* [What this task involves]: Search the entries below for the word "from" and copy each line that has it.

-------- Recorded information --------

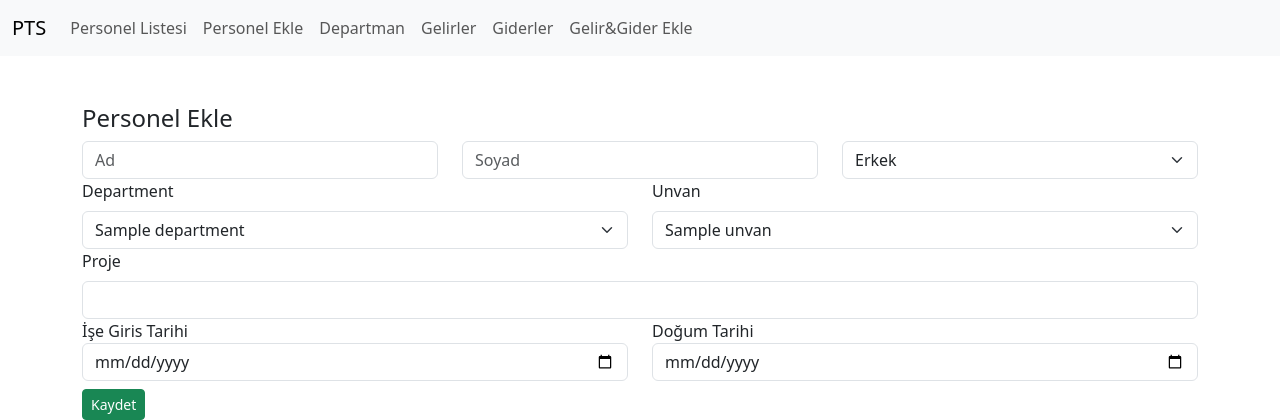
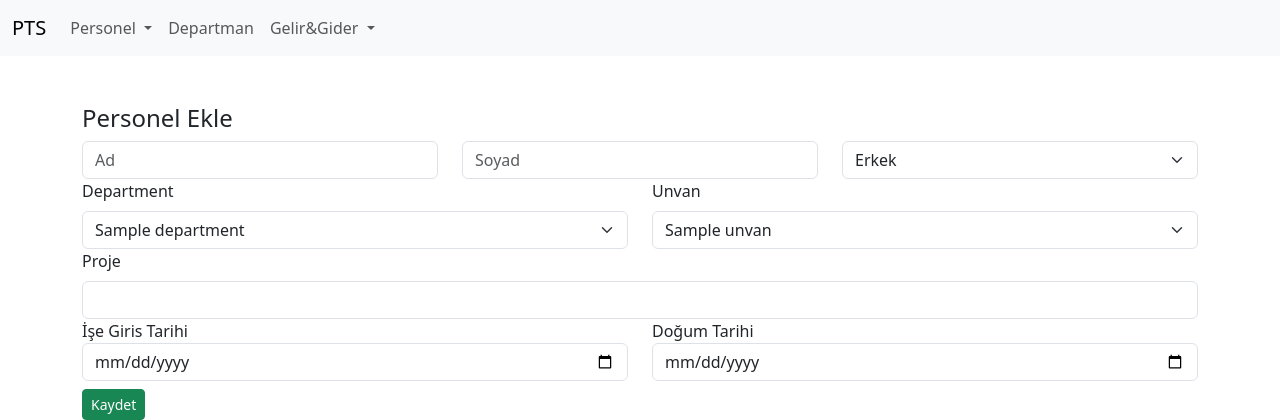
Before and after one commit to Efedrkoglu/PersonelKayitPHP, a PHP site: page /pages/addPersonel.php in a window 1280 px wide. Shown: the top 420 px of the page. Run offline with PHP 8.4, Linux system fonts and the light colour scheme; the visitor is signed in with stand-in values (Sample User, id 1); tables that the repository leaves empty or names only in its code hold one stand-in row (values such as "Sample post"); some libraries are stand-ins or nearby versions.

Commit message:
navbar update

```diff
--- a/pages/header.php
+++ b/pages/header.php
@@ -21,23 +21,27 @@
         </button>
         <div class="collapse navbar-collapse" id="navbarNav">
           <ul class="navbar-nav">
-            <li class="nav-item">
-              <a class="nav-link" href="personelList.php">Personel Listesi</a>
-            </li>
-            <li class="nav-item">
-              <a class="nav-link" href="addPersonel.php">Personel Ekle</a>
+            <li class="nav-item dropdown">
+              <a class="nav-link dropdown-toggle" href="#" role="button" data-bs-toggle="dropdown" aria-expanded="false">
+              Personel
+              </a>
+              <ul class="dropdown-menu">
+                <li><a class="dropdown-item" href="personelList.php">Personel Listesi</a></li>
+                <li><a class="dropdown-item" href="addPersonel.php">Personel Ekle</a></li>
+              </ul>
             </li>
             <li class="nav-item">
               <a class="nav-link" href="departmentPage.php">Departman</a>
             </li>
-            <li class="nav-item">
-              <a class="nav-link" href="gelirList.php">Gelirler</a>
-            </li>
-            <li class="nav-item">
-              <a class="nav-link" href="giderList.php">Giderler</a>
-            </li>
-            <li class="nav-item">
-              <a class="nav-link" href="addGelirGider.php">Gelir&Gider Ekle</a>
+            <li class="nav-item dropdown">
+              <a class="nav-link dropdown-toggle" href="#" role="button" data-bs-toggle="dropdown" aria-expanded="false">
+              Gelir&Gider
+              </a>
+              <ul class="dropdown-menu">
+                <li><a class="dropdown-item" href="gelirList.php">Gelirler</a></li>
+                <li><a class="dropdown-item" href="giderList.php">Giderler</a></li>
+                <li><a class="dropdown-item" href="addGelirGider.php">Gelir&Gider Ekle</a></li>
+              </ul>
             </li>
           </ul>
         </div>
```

--------
-------- Recorded information --------

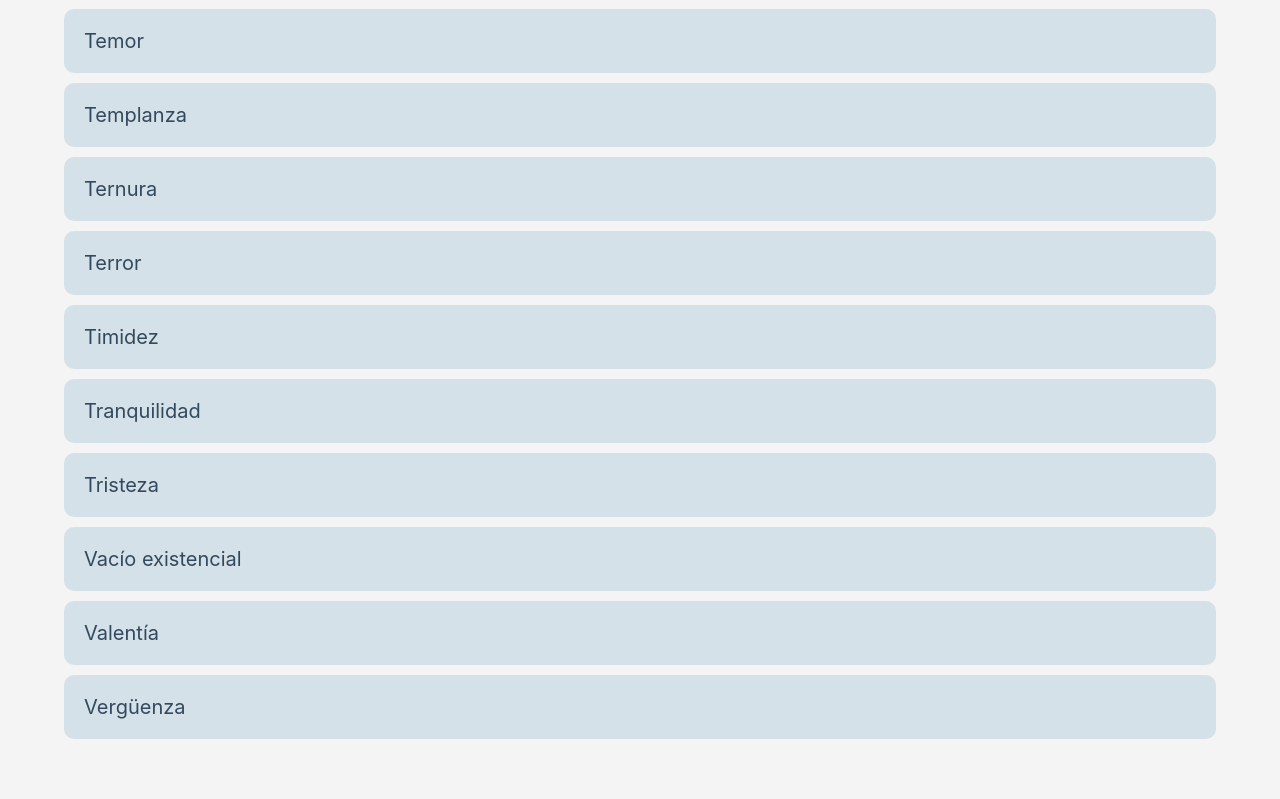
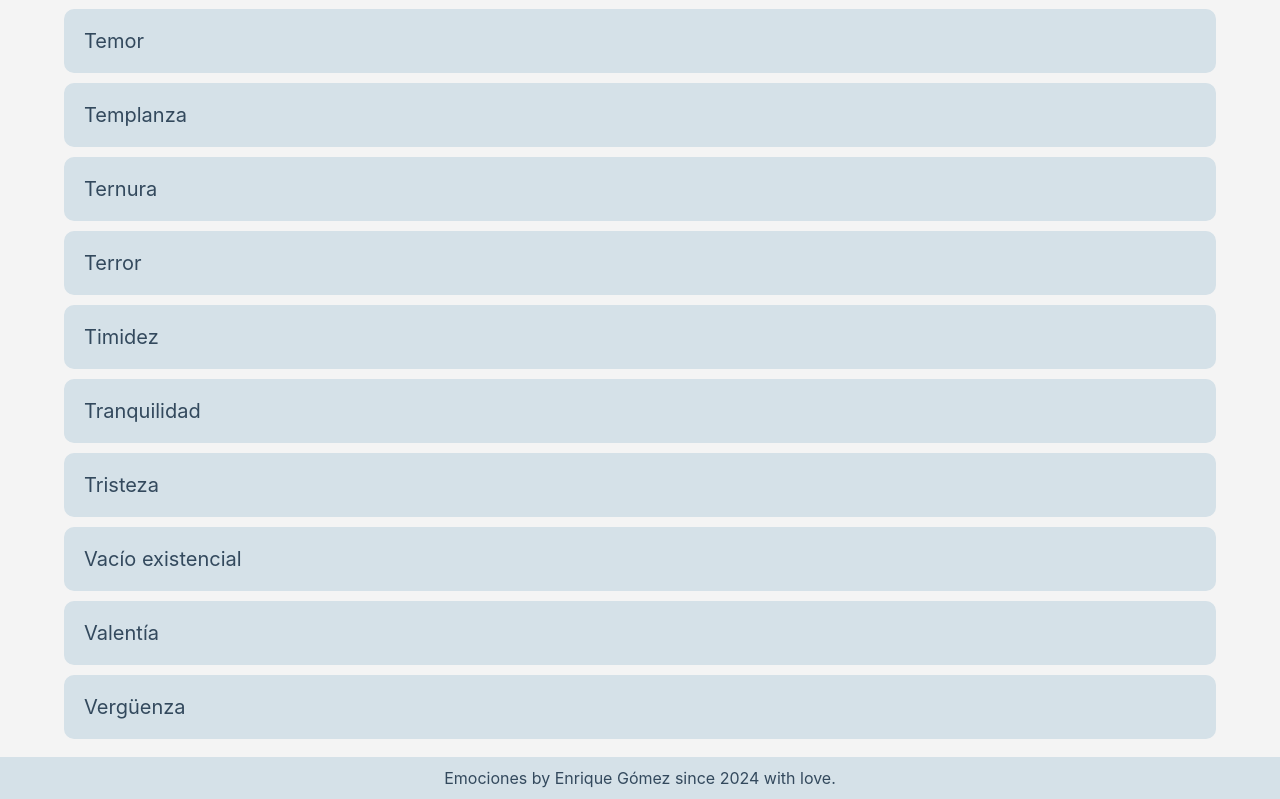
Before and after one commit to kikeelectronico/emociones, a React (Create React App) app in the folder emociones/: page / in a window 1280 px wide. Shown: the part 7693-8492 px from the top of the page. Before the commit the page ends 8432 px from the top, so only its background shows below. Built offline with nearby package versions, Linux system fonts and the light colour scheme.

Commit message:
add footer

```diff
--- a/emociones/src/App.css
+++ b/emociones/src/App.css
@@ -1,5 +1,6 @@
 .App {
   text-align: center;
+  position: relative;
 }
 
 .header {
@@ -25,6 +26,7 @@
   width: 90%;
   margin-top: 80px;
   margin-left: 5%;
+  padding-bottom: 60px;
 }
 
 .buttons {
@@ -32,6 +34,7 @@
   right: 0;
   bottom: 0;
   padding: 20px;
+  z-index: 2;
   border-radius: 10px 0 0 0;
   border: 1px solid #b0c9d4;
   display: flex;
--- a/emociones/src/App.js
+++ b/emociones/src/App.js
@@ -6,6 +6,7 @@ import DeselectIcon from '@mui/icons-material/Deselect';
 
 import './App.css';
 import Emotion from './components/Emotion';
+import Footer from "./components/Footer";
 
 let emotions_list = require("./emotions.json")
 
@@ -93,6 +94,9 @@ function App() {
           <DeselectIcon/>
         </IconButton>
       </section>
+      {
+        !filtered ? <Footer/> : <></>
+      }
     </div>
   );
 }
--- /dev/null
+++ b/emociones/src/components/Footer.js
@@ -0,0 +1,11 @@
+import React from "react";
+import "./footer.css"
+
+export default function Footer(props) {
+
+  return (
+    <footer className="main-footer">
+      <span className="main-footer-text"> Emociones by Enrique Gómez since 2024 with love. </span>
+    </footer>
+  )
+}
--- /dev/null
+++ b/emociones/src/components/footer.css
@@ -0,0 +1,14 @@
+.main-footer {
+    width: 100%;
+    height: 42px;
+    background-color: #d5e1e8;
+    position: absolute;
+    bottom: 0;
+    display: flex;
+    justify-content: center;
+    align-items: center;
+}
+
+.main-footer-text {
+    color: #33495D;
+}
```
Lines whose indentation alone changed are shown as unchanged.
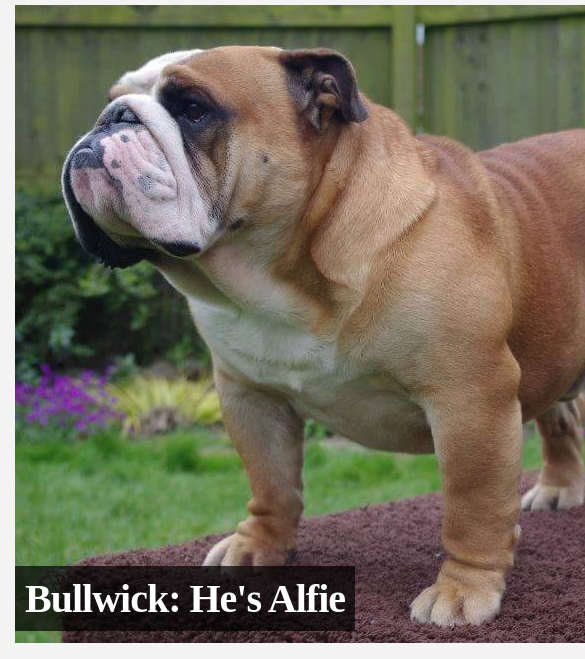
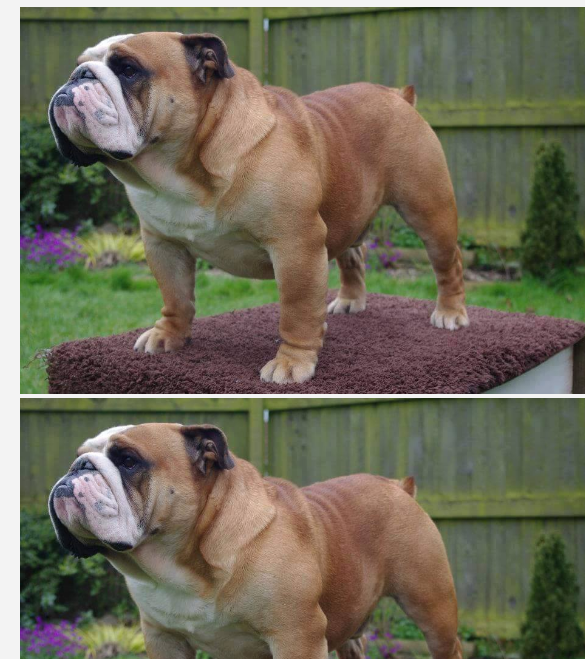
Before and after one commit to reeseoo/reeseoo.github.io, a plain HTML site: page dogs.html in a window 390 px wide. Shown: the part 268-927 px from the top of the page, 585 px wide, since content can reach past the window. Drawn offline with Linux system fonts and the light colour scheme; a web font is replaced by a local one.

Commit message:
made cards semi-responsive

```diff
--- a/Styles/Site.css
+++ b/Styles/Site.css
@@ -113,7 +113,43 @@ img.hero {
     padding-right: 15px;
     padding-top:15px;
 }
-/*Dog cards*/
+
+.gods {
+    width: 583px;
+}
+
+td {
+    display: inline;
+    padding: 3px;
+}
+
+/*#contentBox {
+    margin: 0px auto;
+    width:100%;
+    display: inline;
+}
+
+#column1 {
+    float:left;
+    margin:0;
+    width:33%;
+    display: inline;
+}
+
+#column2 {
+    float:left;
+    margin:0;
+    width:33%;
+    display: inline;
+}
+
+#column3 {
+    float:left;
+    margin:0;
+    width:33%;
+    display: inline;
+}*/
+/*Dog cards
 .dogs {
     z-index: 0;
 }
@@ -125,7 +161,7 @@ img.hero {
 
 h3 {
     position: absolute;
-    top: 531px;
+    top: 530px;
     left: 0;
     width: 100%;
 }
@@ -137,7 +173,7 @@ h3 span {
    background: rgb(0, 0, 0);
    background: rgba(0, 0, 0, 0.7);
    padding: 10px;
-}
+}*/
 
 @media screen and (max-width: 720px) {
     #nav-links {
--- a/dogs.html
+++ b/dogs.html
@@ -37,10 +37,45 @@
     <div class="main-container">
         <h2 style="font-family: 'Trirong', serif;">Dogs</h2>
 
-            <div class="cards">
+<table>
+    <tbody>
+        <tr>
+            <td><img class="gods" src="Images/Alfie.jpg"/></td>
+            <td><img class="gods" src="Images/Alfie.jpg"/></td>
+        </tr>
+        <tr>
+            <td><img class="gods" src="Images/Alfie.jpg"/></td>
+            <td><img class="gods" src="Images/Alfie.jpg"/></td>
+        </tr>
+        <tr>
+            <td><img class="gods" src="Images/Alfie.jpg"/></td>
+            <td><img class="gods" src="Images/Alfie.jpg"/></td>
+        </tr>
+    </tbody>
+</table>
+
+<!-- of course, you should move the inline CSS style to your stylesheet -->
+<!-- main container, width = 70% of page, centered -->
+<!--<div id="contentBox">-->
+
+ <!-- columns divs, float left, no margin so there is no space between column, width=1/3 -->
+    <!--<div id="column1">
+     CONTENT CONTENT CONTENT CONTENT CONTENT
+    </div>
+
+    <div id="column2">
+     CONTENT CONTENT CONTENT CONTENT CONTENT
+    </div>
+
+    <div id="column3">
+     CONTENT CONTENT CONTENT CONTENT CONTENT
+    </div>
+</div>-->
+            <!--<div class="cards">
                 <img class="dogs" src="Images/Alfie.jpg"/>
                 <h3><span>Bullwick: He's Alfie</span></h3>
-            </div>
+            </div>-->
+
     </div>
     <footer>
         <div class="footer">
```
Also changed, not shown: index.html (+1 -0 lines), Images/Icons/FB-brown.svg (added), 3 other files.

--------

* [Answer section]:
Before and after one commit to kikeelectronico/emociones, a React (Create React App) app in the folder emociones/: page / in a window 1280 px wide. Shown: the part 7693-8492 px from the top of the page. Before the commit the page ends 8432 px from the top, so only its background shows below. Built offline with nearby package versions, Linux system fonts and the light colour scheme.
@@ -6,6 +6,7 @@ import DeselectIcon from '@mui/icons-material/Deselect';
 import Emotion from './components/Emotion';
+import Footer from "./components/Footer";
+import React from "react";
Before and after one commit to reeseoo/reeseoo.github.io, a plain HTML site: page dogs.html in a window 390 px wide. Shown: the part 268-927 px from the top of the page, 585 px wide, since content can reach past the window. Drawn offline with Linux system fonts and the light colour scheme; a web font is replaced by a local one.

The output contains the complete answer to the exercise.